▶ _What is needed_
Please return every line of the records below that holds the word "dark".

▶ _Data extracts_
○ ○ ○ ○ ○
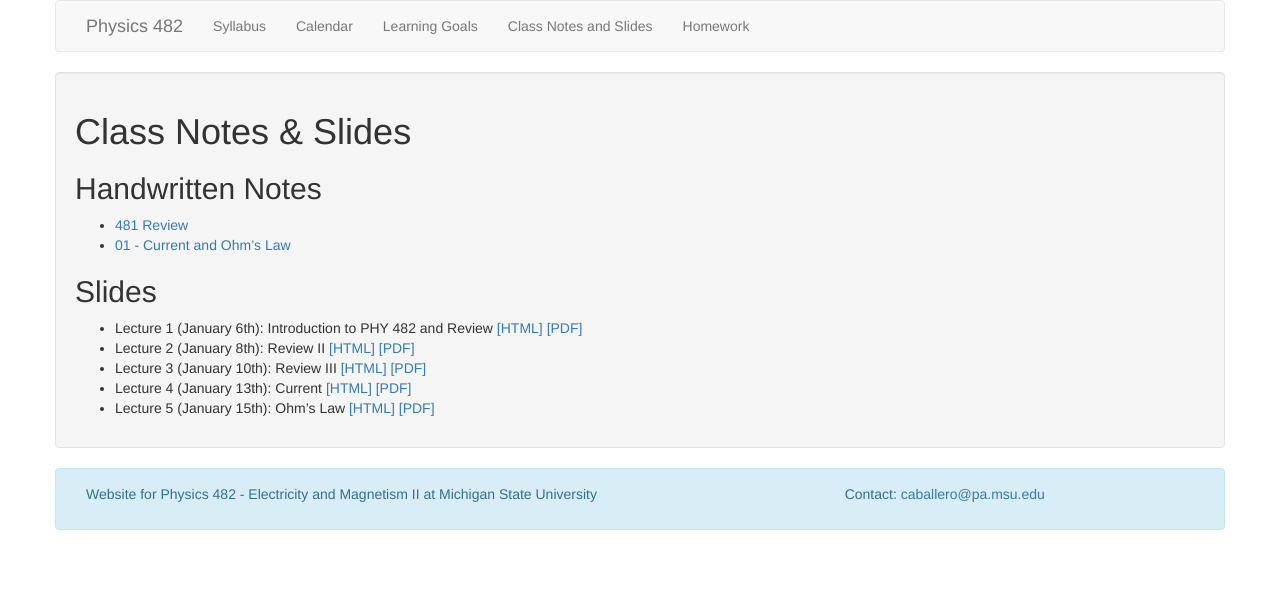
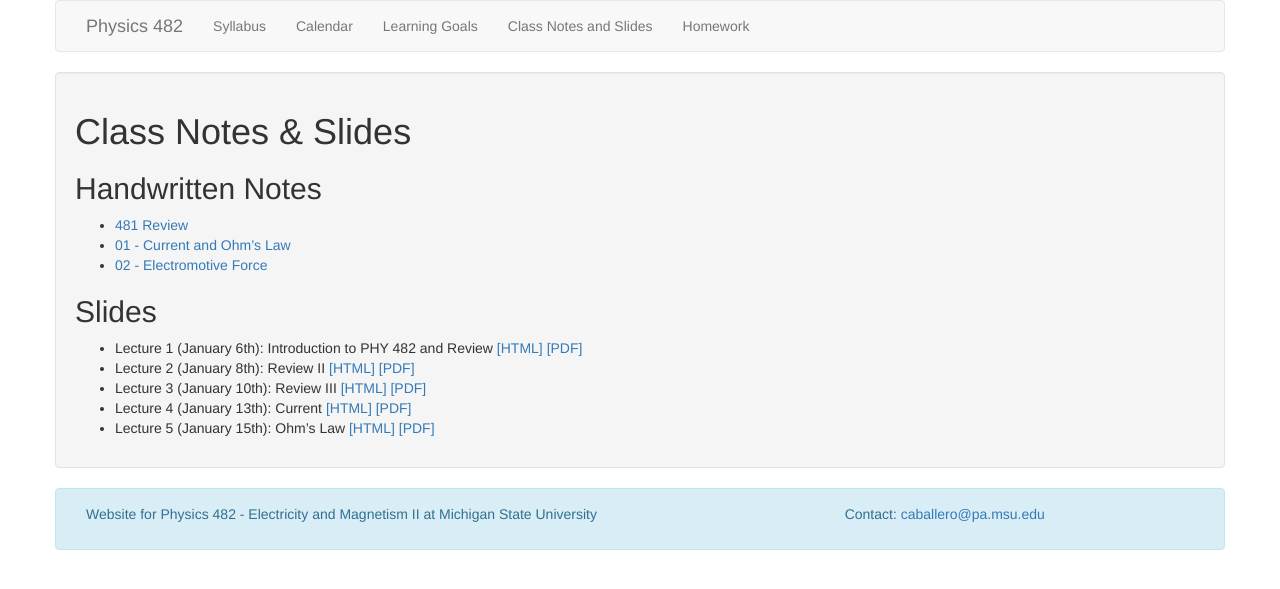
Before and after one commit to dannycab/phy482msu_s2020, a Jekyll site: the page built from notes/list_of_notes.md, in a window 1280 px wide. Shown: the top 589 px of the page. Built offline with Jekyll 4.4.1, drawn with Linux system fonts in a browser that asks for light colours.

```diff
--- a/notes/list_of_notes.md
+++ b/notes/list_of_notes.md
@@ -8,6 +8,7 @@ permalink: notes/index.html
 
 * [481 Review](http://dannycaballero.info/phy481msu_f2019/notes/index.html)
 * [01 - Current and Ohm's Law](./handwritten/01-Current_and_Ohms_Law.pdf)
+* [02 - Electromotive Force](./handwritten/02-EMF.pdf)
 
 
 ## Slides
```
Also changed, not shown: 3 other files.
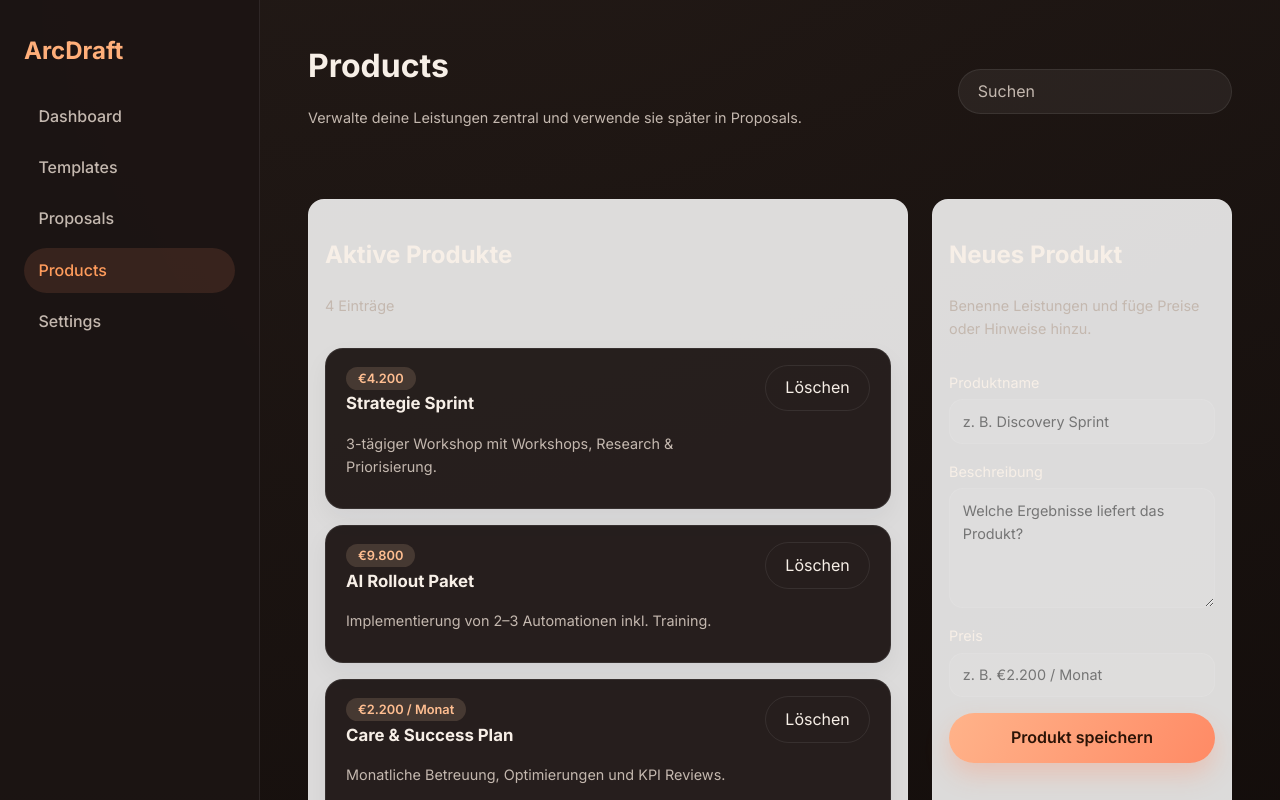
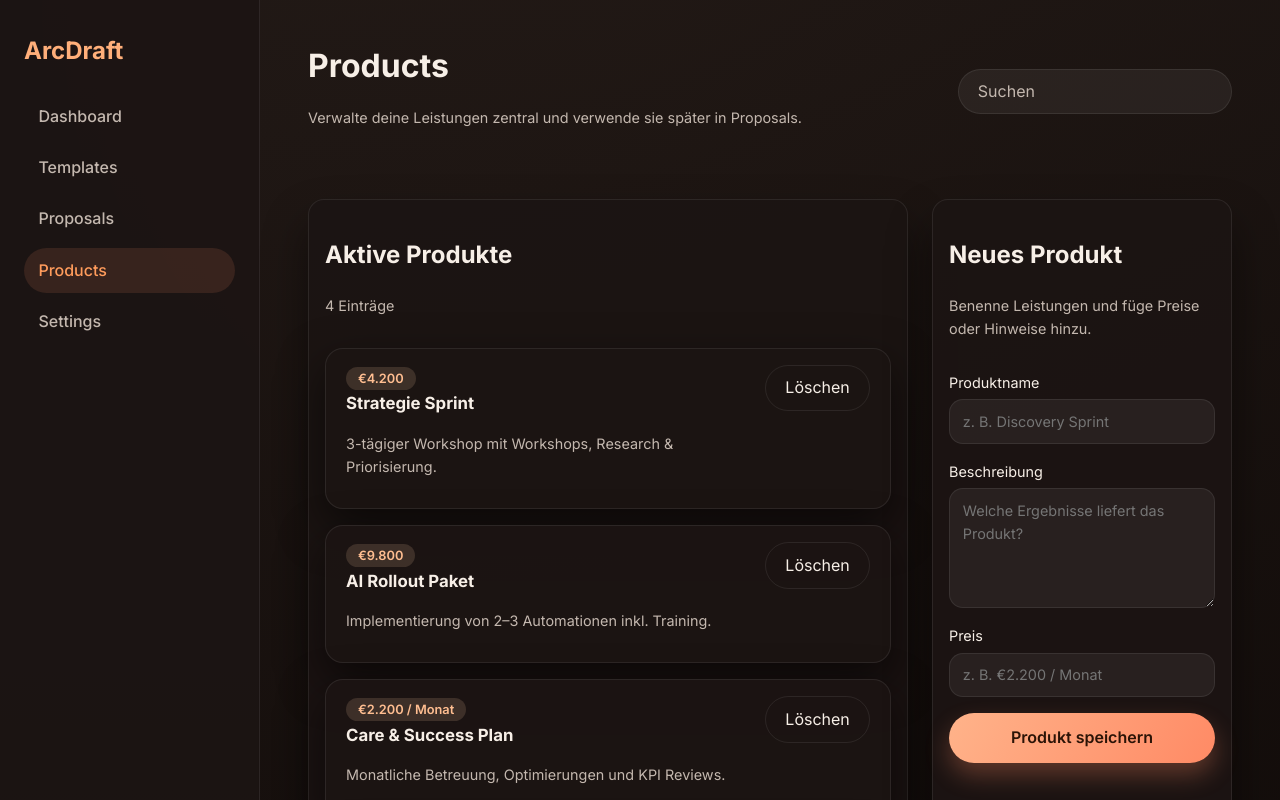
Before and after one commit to LiLoLama/ArcDraft, a React (Vite) app in the folder frontend/: page /products in a window 1280 px wide. Shown: the top 800 px of the page. Built offline with nearby package versions, Linux system fonts and the light colour scheme; no server answers; sample sign-in values are in the browser's storage.

Commit message:
Refine product styles for both themes

```diff
--- a/frontend/src/index.css
+++ b/frontend/src/index.css
@@ -428,11 +428,15 @@ textarea {
 }
 
 .section-card {
-  background: rgba(255, 255, 255, 0.04);
-  background: rgba(255, 255, 255, 0.85);
+  background: var(--card-bg);
   padding: 1rem;
   border-radius: 16px;
   border: 1px solid var(--stroke);
+  box-shadow: 0 20px 40px rgba(20, 33, 54, 0.07);
+}
+
+[data-theme='dark'] .section-card {
+  box-shadow: 0 25px 45px rgba(0, 0, 0, 0.45);
 }
 
 .proposal-preview {
@@ -621,17 +625,28 @@ textarea {
   gap: 0.4rem;
   text-align: left;
   cursor: pointer;
+  color: var(--text-color);
+  box-shadow: 0 15px 35px rgba(20, 33, 54, 0.08);
   transition: border 0.2s ease, box-shadow 0.2s ease, transform 0.2s ease;
 }
 
+[data-theme='dark'] .product-card {
+  box-shadow: 0 18px 40px rgba(0, 0, 0, 0.55);
+}
+
 .product-card.selected {
-  border-color: rgba(255, 138, 101, 0.8);
-  box-shadow: 0 12px 24px rgba(255, 138, 101, 0.25);
+  border-color: var(--primary);
+  box-shadow: 0 15px 35px rgba(255, 138, 101, 0.3);
   transform: translateY(-3px);
+}
+
+[data-theme='dark'] .product-card.selected {
+  box-shadow: 0 18px 40px rgba(255, 138, 101, 0.25);
 }
 
 .product-card strong {
   font-size: 1rem;
+  color: var(--text-color);
 }
 
 .product-card .price-pill {
@@ -810,12 +825,18 @@ textarea {
   border-radius: 18px;
   padding: 1rem 1.25rem;
   background: var(--card-bg);
-  box-shadow: 0 10px 25px rgba(15, 23, 42, 0.05);
+  color: var(--text-color);
+  box-shadow: 0 15px 35px rgba(15, 23, 42, 0.08);
 }
 
 .product-row strong {
   display: block;
   font-size: 1.05rem;
+  color: var(--text-color);
+}
+
+[data-theme='dark'] .product-row {
+  box-shadow: 0 18px 45px rgba(0, 0, 0, 0.55);
 }
 
 .product-row button {
```
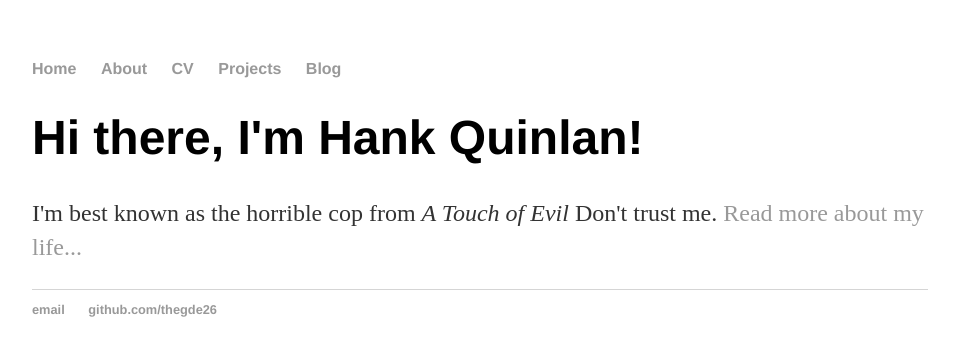
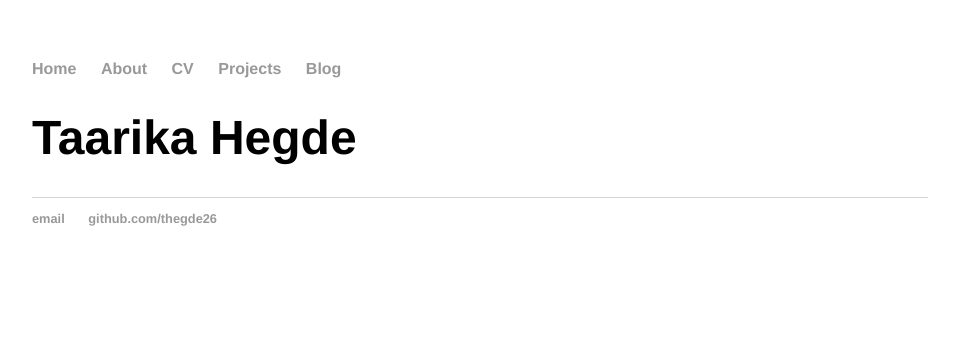
Before and after one commit to thegde26/thegde26.github.io, a Jekyll site: the page built from index.html, in a window 1280 px wide. Shown: the top 356 px of the page, without its empty margins (160-1115 px from the left). Built offline with Jekyll 4.4.1, drawn with Linux system fonts in a browser that asks for light colours.

Commit message:
Update index.html

```diff
--- a/index.html
+++ b/index.html
@@ -3,6 +3,6 @@ layout: default
 title: Hank Quinlan, Horrible Cop
 ---
 <div class="blurb">
-	<h1>Hi there, I'm Hank Quinlan!</h1>
-	<p>I'm best known as the horrible cop from <em>A Touch of Evil</em> Don't trust me. <a href="/about">Read more about my life...</a></p>
+	<h1>Taarika Hegde</h1>
+	<p></p>
 </div><!-- /.blurb -->
```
○ ○ ○ ○ ○
▶ _Result_
+[data-theme='dark'] .section-card {
+[data-theme='dark'] .product-card {
+[data-theme='dark'] .product-card.selected {
+[data-theme='dark'] .product-row {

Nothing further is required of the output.